#### [EXERCISE]
For this task, copy all of the data below exactly and skip the pictures.

#### [EXTRACTED MATERIAL]
***
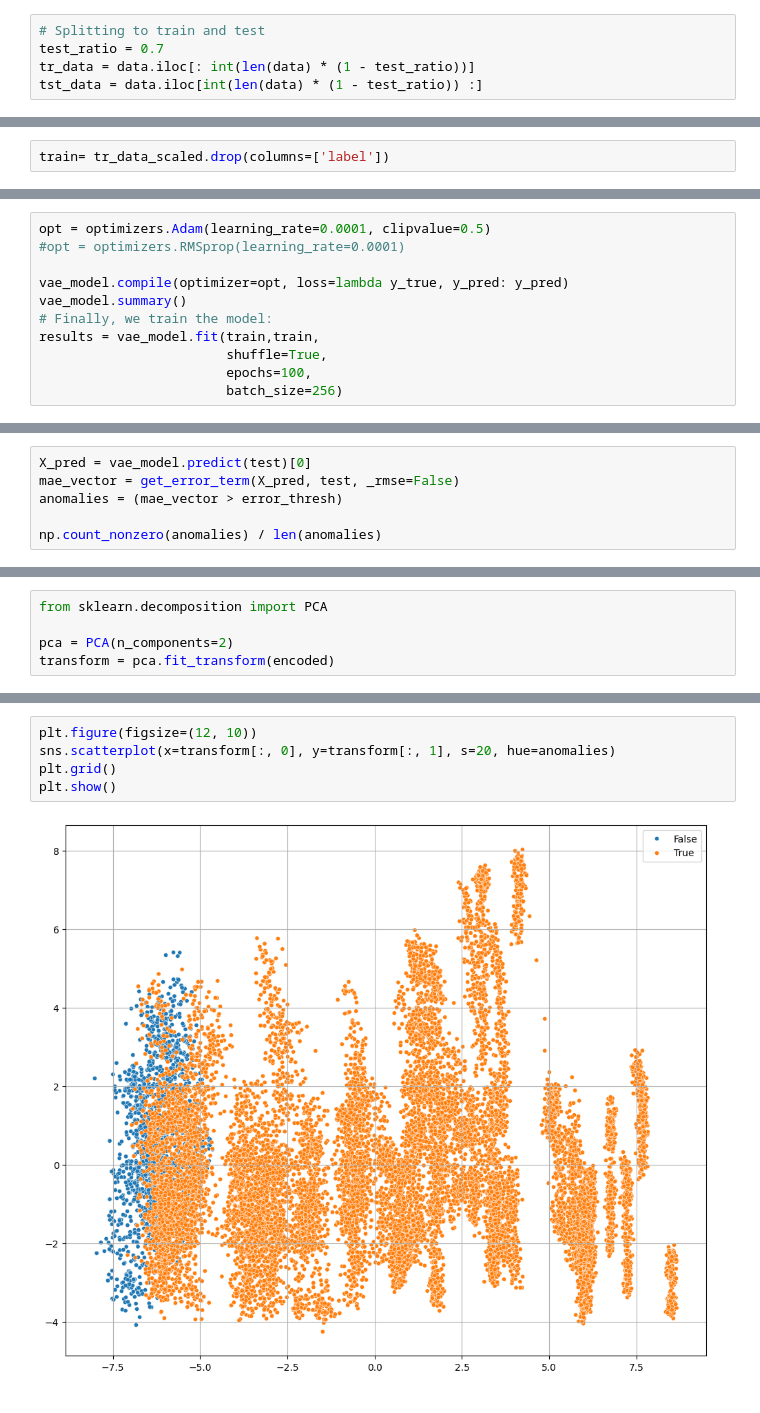
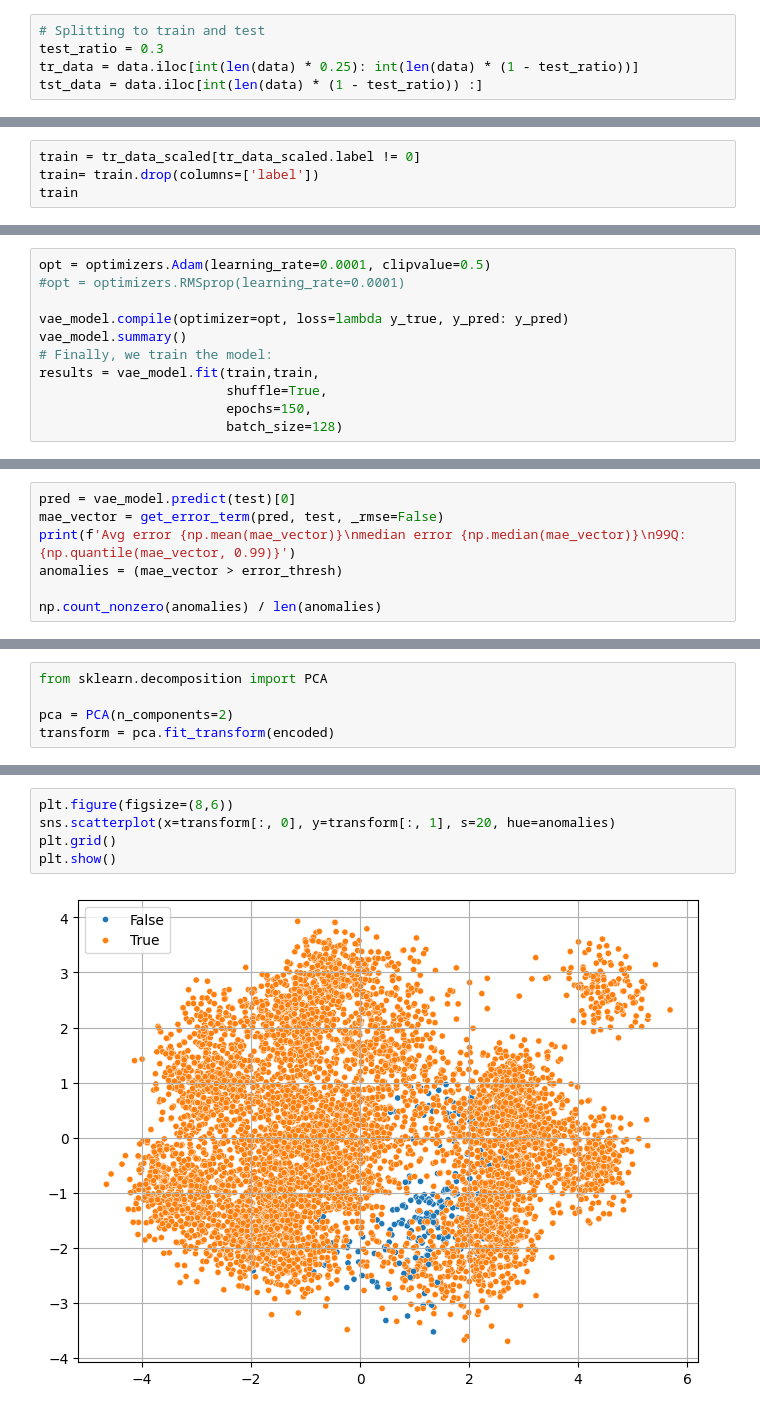
Before and after one commit to anjalianand10/VariationalAutoencodersForAnomalyDetection, a Jupyter notebook: VAE_for_NAB_Data.ipynb, the cells around one changed output, grey strips where cells are left out. Drawn from its saved outputs; the diff is of its cells as text.

```diff
--- a/VAE_for_NAB_Data.ipynb
+++ b/VAE_for_NAB_Data.ipynb
@@ -155,7 +170,7 @@ data
 # %%
 # Splitting to train and test
-test_ratio = 0.7
-tr_data = data.iloc[: int(len(data) * (1 - test_ratio))]
+test_ratio = 0.3
+tr_data = data.iloc[int(len(data) * 0.25): int(len(data) * (1 - test_ratio))]
 tst_data = data.iloc[int(len(data) * (1 - test_ratio)) :]
 # %%
 scaler = preprocessing.StandardScaler().fit(tr_data[cont_vars])
@@ -187,2 +214,4 @@ tst_data_scaled.head()
 # %%
-train= tr_data_scaled.drop(columns=['label'])
+train = tr_data_scaled[tr_data_scaled.label != 0]
+train= train.drop(columns=['label'])
+train
@@ -313,8 +357,8 @@ vae_model.summary()
 # Finally, we train the model:
 results = vae_model.fit(train,train,
                         shuffle=True,
-                        epochs=100,
-                        batch_size=256)
+                        epochs=150,
+                        batch_size=128)
 # %% [output]
 Model: "vae_mlp"
 ┏━━━━━━━━━━━━━━━━━━━━━┳━━━━━━━━━━━━━━━━━━━┳━━━━━━━━━━━━┳━━━━━━━━━━━━━━━━━━━┓
@@ -382,6 +432,7 @@ setting threshold on 0.18360431715846062
 # %%
-X_pred = vae_model.predict(test)[0]
-mae_vector = get_error_term(X_pred, test, _rmse=False)
+pred = vae_model.predict(test)[0]
+mae_vector = get_error_term(pred, test, _rmse=False)
+print(f'Avg error {np.mean(mae_vector)}\nmedian error {np.median(mae_vector)}\n99Q: {np.quantile(mae_vector, 0.99)}')
 anomalies = (mae_vector > error_thresh)
 
 np.count_nonzero(anomalies) / len(anomalies)
@@ -420,8 +480,8 @@ plt.show()
 # %%
-plt.figure(figsize=(12, 10))
+plt.figure(figsize=(8,6))
 sns.scatterplot(x=transform[:, 0], y=transform[:, 1], s=20, hue=anomalies)
 plt.grid()
 plt.show()
 # %% [output]
-[figure, old version]
+[figure, new version]
 # %%
```
Also changed, not shown: parts of 26 cells of this notebook.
***
#### [ANSWER TO THIS EXERCISE]
Before and after one commit to anjalianand10/VariationalAutoencodersForAnomalyDetection, a Jupyter notebook: VAE_for_NAB_Data.ipynb, the cells around one changed output, grey strips where cells are left out. Drawn from its saved outputs; the diff is of its cells as text.

```diff
--- a/VAE_for_NAB_Data.ipynb
+++ b/VAE_for_NAB_Data.ipynb
@@ -155,7 +170,7 @@ data
 # %%
 # Splitting to train and test
-test_ratio = 0.7
-tr_data = data.iloc[: int(len(data) * (1 - test_ratio))]
+test_ratio = 0.3
+tr_data = data.iloc[int(len(data) * 0.25): int(len(data) * (1 - test_ratio))]
 tst_data = data.iloc[int(len(data) * (1 - test_ratio)) :]
 # %%
 scaler = preprocessing.StandardScaler().fit(tr_data[cont_vars])
@@ -187,2 +214,4 @@ tst_data_scaled.head()
 # %%
-train= tr_data_scaled.drop(columns=['label'])
+train = tr_data_scaled[tr_data_scaled.label != 0]
+train= train.drop(columns=['label'])
+train
@@ -313,8 +357,8 @@ vae_model.summary()
 # Finally, we train the model:
 results = vae_model.fit(train,train,
                         shuffle=True,
-                        epochs=100,
-                        batch_size=256)
+                        epochs=150,
+                        batch_size=128)
 # %% [output]
 Model: "vae_mlp"
 ┏━━━━━━━━━━━━━━━━━━━━━┳━━━━━━━━━━━━━━━━━━━┳━━━━━━━━━━━━┳━━━━━━━━━━━━━━━━━━━┓
@@ -382,6 +432,7 @@ setting threshold on 0.18360431715846062
 # %%
-X_pred = vae_model.predict(test)[0]
-mae_vector = get_error_term(X_pred, test, _rmse=False)
+pred = vae_model.predict(test)[0]
+mae_vector = get_error_term(pred, test, _rmse=False)
+print(f'Avg error {np.mean(mae_vector)}\nmedian error {np.median(mae_vector)}\n99Q: {np.quantile(mae_vector, 0.99)}')
 anomalies = (mae_vector > error_thresh)
 
 np.count_nonzero(anomalies) / len(anomalies)
@@ -420,8 +480,8 @@ plt.show()
 # %%
-plt.figure(figsize=(12, 10))
+plt.figure(figsize=(8,6))
 sns.scatterplot(x=transform[:, 0], y=transform[:, 1], s=20, hue=anomalies)
 plt.grid()
 plt.show()
 # %% [output]
-[figure, old version]
+[figure, new version]
 # %%
```
Also changed, not shown: parts of 26 cells of this notebook.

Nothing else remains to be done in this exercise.